Task requirements
Each record that follows should be reproduced in full, character for character.

Data to use
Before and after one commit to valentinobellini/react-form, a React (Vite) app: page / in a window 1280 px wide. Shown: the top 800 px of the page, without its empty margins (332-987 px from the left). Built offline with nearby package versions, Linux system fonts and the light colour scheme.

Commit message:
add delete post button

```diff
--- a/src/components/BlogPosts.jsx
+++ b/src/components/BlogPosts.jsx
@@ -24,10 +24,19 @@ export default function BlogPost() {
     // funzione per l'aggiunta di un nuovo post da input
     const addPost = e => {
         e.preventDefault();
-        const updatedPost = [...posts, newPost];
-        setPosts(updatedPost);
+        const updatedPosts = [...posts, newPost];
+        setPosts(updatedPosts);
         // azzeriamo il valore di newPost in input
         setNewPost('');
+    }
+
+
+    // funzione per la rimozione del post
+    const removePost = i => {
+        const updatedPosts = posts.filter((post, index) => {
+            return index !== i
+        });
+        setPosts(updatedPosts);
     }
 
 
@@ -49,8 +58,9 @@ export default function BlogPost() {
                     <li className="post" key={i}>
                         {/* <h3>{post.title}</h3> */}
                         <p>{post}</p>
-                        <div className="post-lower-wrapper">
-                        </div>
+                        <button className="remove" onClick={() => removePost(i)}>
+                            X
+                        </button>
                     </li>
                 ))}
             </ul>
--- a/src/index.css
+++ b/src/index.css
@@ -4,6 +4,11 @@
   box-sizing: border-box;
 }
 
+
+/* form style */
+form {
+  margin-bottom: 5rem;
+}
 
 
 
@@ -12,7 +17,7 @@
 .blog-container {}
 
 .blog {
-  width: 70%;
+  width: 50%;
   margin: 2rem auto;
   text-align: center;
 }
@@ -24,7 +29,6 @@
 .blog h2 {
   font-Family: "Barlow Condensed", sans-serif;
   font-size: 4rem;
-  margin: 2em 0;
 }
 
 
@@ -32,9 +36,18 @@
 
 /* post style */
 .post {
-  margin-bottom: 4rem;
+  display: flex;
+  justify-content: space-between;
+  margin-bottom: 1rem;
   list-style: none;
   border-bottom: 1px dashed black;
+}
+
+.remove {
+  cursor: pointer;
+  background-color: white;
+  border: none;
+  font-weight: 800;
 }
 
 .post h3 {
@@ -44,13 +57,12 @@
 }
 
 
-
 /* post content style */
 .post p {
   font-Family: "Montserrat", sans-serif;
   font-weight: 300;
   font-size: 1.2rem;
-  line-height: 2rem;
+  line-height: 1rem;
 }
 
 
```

Reply
Before and after one commit to valentinobellini/react-form, a React (Vite) app: page / in a window 1280 px wide. Shown: the top 800 px of the page, without its empty margins (332-987 px from the left). Built offline with nearby package versions, Linux system fonts and the light colour scheme.

Commit message:
add delete post button

```diff
--- a/src/components/BlogPosts.jsx
+++ b/src/components/BlogPosts.jsx
@@ -24,10 +24,19 @@ export default function BlogPost() {
     // funzione per l'aggiunta di un nuovo post da input
     const addPost = e => {
         e.preventDefault();
-        const updatedPost = [...posts, newPost];
-        setPosts(updatedPost);
+        const updatedPosts = [...posts, newPost];
+        setPosts(updatedPosts);
         // azzeriamo il valore di newPost in input
         setNewPost('');
+    }
+
+
+    // funzione per la rimozione del post
+    const removePost = i => {
+        const updatedPosts = posts.filter((post, index) => {
+            return index !== i
+        });
+        setPosts(updatedPosts);
     }
 
 
@@ -49,8 +58,9 @@ export default function BlogPost() {
                     <li className="post" key={i}>
                         {/* <h3>{post.title}</h3> */}
                         <p>{post}</p>
-                        <div className="post-lower-wrapper">
-                        </div>
+                        <button className="remove" onClick={() => removePost(i)}>
+                            X
+                        </button>
                     </li>
                 ))}
             </ul>
--- a/src/index.css
+++ b/src/index.css
@@ -4,6 +4,11 @@
   box-sizing: border-box;
 }
 
+
+/* form style */
+form {
+  margin-bottom: 5rem;
+}
 
 
 
@@ -12,7 +17,7 @@
 .blog-container {}
 
 .blog {
-  width: 70%;
+  width: 50%;
   margin: 2rem auto;
   text-align: center;
 }
@@ -24,7 +29,6 @@
 .blog h2 {
   font-Family: "Barlow Condensed", sans-serif;
   font-size: 4rem;
-  margin: 2em 0;
 }
 
 
@@ -32,9 +36,18 @@
 
 /* post style */
 .post {
-  margin-bottom: 4rem;
+  display: flex;
+  justify-content: space-between;
+  margin-bottom: 1rem;
   list-style: none;
   border-bottom: 1px dashed black;
+}
+
+.remove {
+  cursor: pointer;
+  background-color: white;
+  border: none;
+  font-weight: 800;
 }
 
 .post h3 {
@@ -44,13 +57,12 @@
 }
 
 
-
 /* post content style */
 .post p {
   font-Family: "Montserrat", sans-serif;
   font-weight: 300;
   font-size: 1.2rem;
-  line-height: 2rem;
+  line-height: 1rem;
 }
 
 
```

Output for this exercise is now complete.